TASK INSTRUCTIONS -
Which lines below contain the word "cover"? Copy each of them.
────────
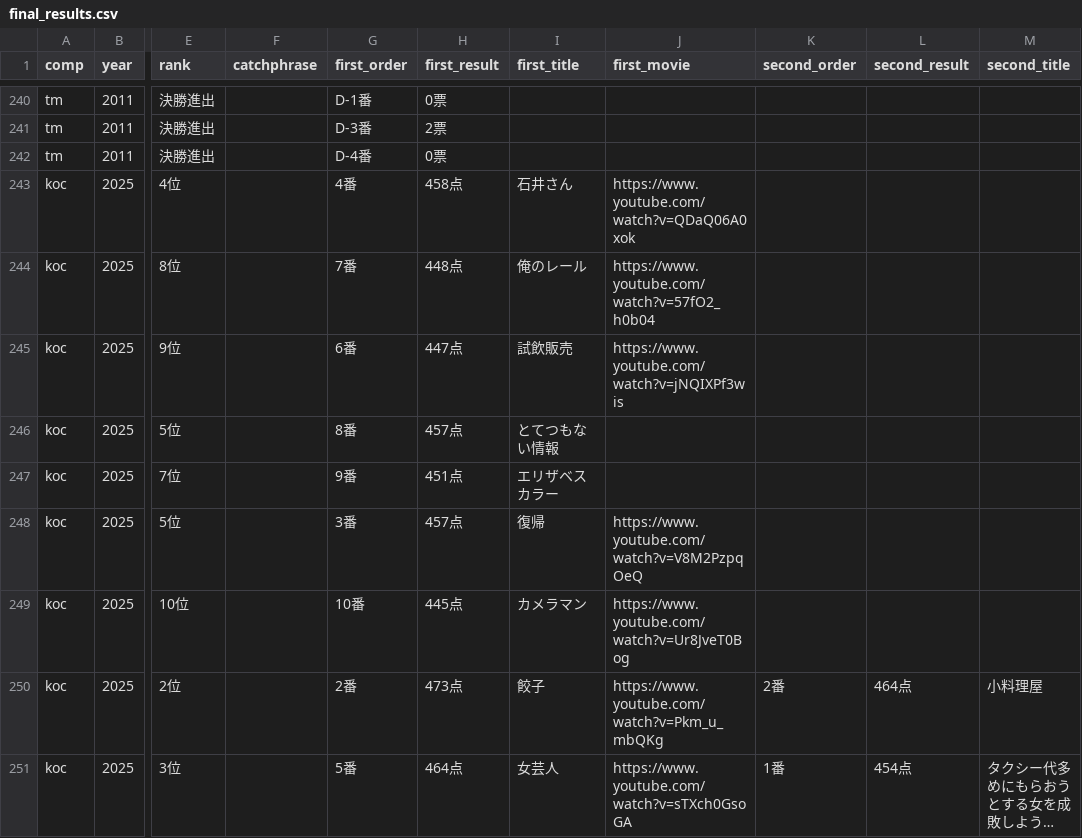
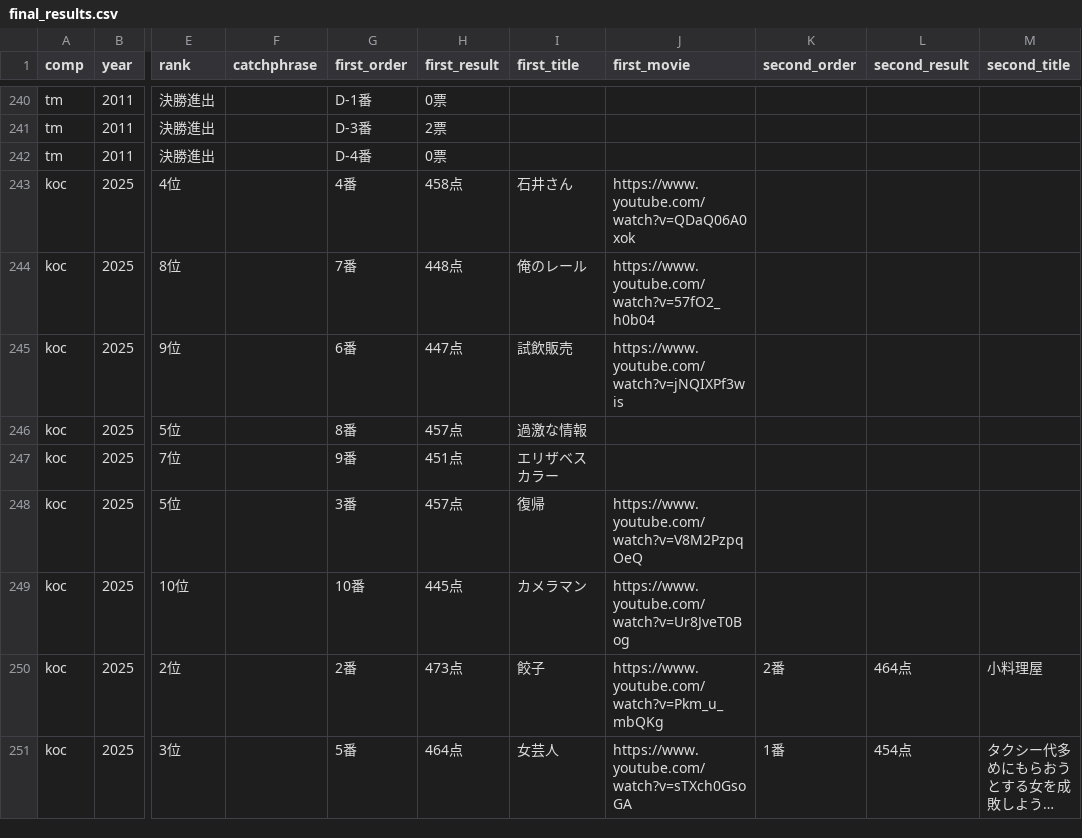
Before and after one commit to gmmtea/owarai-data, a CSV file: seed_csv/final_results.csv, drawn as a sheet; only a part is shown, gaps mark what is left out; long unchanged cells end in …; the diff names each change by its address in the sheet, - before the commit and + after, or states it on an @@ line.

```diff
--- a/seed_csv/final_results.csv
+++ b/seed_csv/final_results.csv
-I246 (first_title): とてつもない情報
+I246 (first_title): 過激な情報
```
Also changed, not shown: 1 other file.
────────
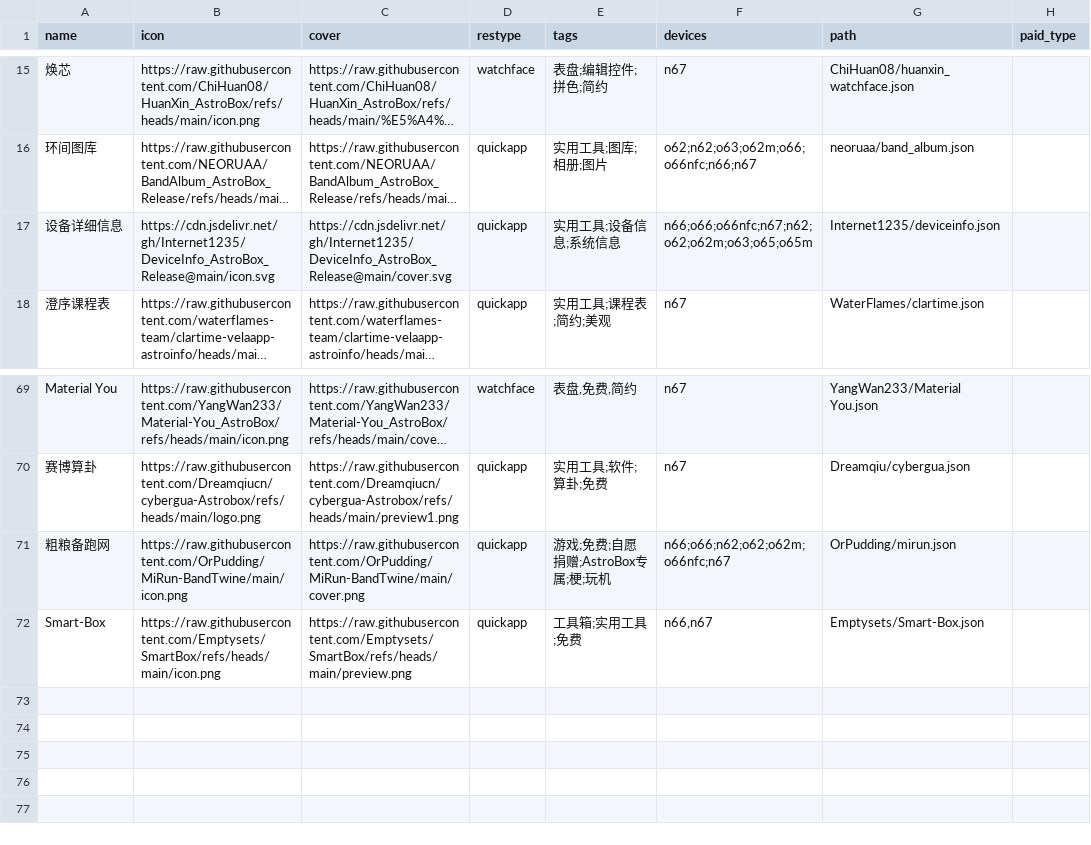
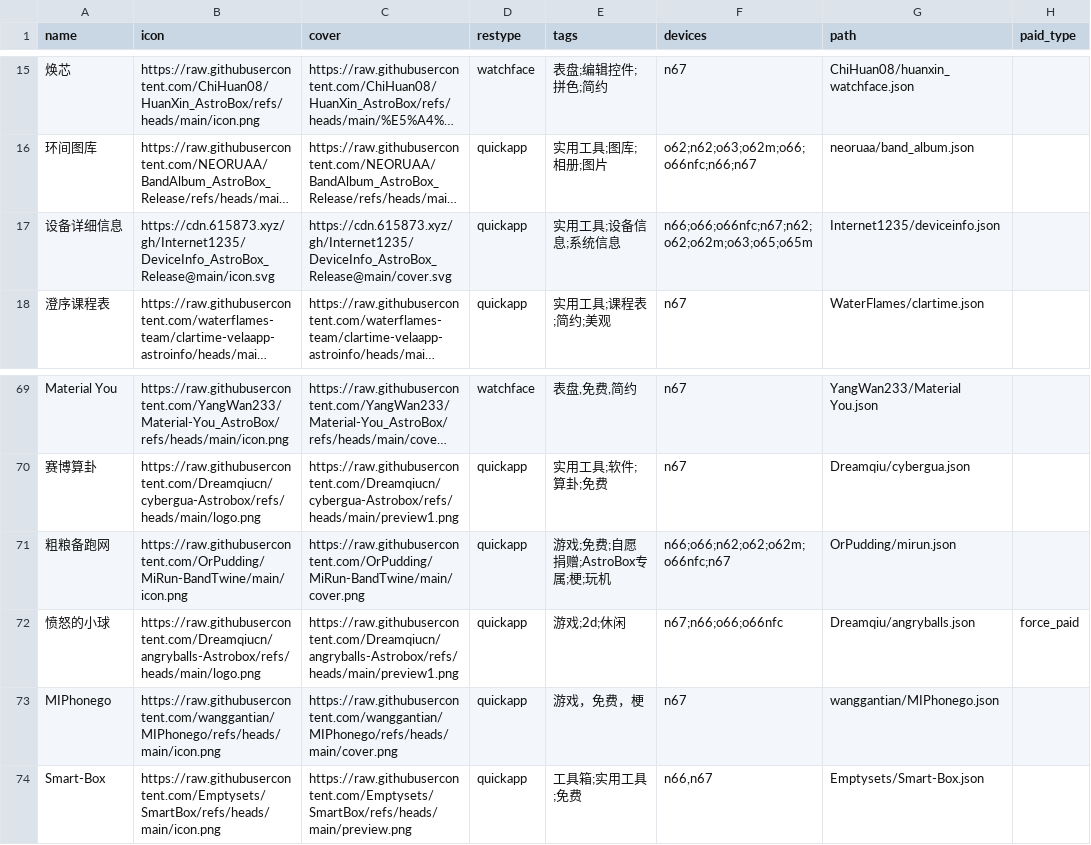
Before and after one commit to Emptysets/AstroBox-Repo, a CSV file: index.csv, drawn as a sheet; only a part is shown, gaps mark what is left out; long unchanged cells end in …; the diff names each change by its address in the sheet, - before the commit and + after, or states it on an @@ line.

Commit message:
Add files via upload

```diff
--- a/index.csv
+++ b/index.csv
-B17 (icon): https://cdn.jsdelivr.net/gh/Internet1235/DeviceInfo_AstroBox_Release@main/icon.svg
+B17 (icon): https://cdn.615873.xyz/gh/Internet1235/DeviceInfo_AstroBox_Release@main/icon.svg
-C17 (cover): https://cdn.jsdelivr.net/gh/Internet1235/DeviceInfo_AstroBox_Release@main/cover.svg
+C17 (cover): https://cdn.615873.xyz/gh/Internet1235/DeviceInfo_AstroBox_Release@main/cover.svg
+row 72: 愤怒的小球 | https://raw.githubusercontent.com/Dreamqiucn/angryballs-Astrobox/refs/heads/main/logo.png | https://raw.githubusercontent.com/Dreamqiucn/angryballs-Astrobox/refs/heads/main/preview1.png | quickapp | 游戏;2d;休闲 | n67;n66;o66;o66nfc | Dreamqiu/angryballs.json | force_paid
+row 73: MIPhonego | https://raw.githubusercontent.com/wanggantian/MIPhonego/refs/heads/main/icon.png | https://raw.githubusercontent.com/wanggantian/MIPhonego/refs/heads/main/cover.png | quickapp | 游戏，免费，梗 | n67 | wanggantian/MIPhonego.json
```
────────
WRITTEN SOLUTION -
-C17 (cover): https://cdn.jsdelivr.net/gh/Internet1235/DeviceInfo_AstroBox_Release@main/cover.svg
+C17 (cover): https://cdn.615873.xyz/gh/Internet1235/DeviceInfo_AstroBox_Release@main/cover.svg
+row 73: MIPhonego | https://raw.githubusercontent.com/wanggantian/MIPhonego/refs/heads/main/icon.png | https://raw.githubusercontent.com/wanggantian/MIPhonego/refs/heads/main/cover.png | quickapp | 游戏，免费，梗 | n67 | wanggantian/MIPhonego.json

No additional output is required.